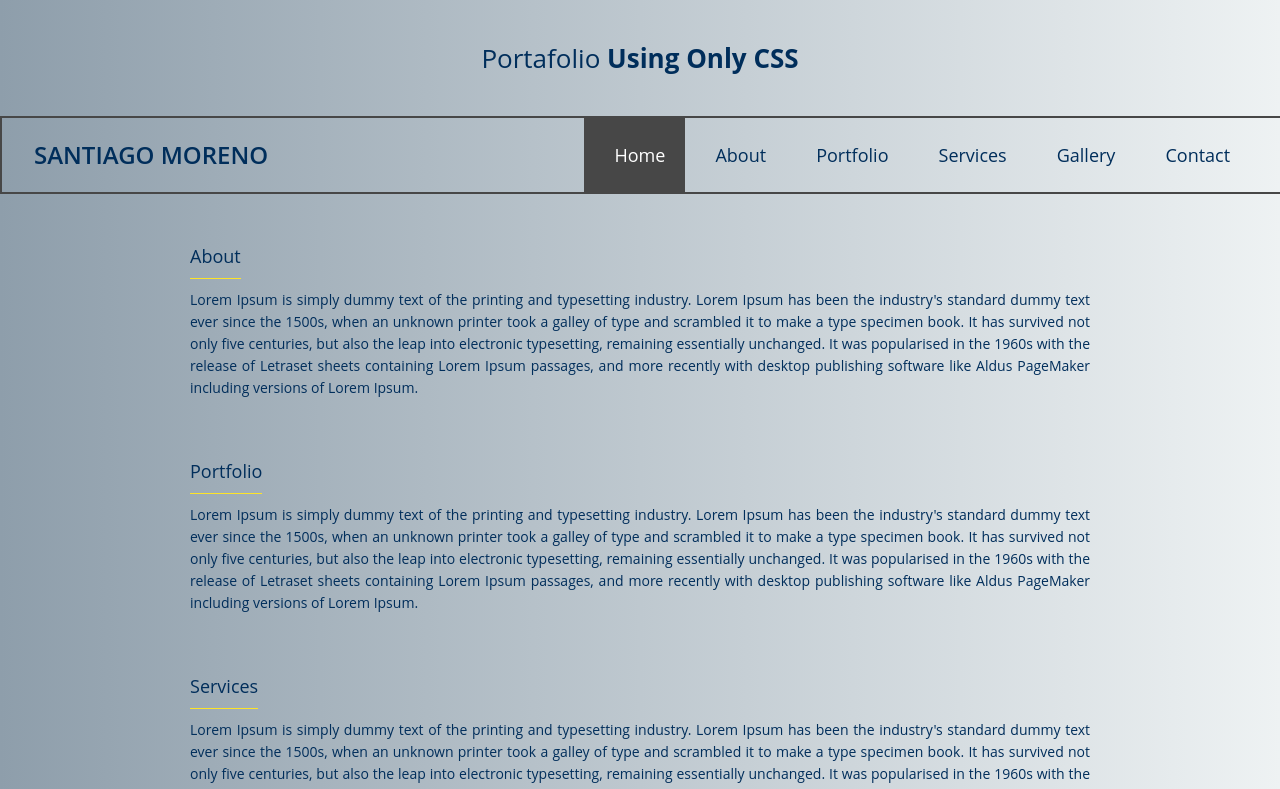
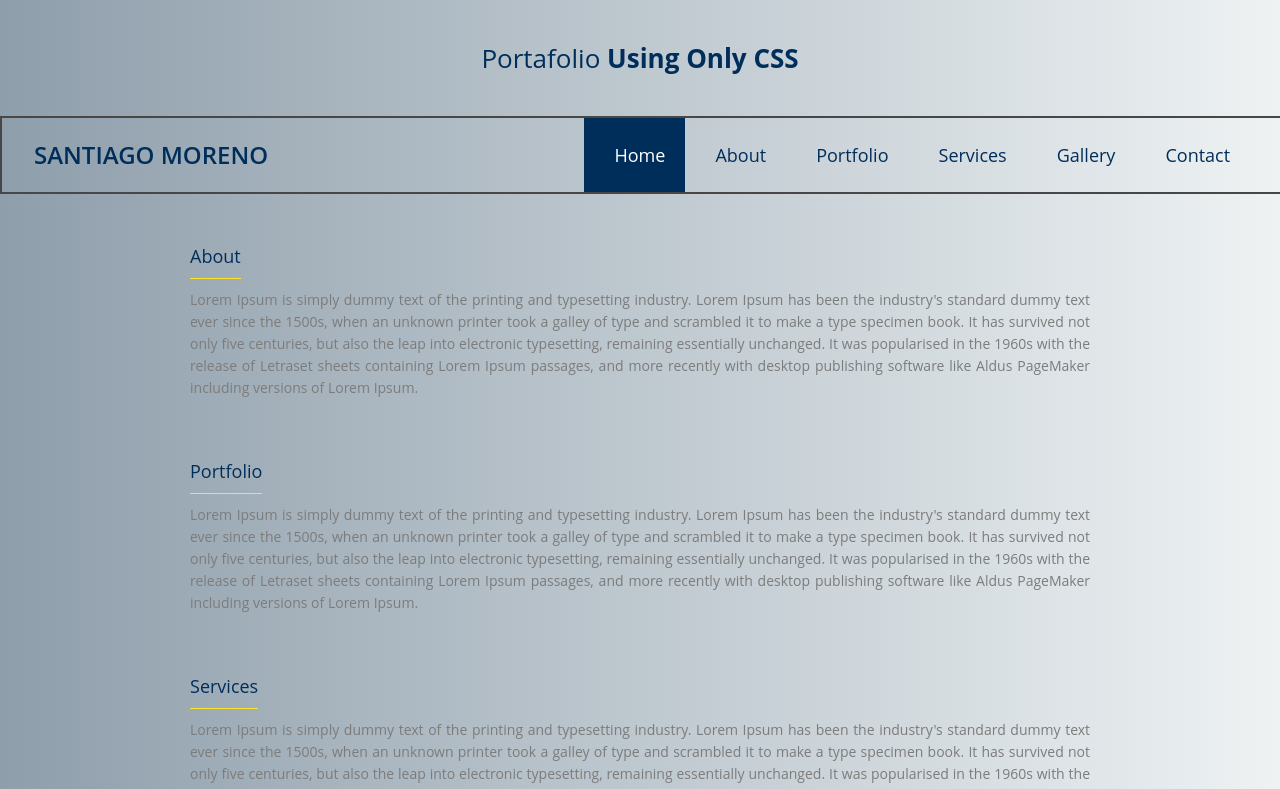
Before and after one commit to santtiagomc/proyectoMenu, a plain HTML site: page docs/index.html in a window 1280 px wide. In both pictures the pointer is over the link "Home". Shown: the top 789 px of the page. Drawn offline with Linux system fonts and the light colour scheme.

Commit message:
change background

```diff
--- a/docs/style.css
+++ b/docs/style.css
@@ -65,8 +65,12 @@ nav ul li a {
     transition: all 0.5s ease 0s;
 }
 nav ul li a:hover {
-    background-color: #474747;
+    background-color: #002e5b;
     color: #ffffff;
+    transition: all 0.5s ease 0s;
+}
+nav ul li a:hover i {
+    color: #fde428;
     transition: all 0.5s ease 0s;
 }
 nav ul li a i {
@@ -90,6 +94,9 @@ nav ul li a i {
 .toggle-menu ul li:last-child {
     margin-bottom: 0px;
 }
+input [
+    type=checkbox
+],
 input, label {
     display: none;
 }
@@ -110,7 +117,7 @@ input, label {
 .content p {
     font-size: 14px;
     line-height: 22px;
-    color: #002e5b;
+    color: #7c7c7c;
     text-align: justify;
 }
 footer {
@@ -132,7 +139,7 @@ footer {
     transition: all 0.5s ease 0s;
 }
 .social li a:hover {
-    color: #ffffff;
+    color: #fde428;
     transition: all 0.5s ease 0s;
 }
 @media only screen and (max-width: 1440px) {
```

=======

What is being asked -> Please report how many lines in the records contain the string "color", and write nothing besides that number.

Response to this task -> 8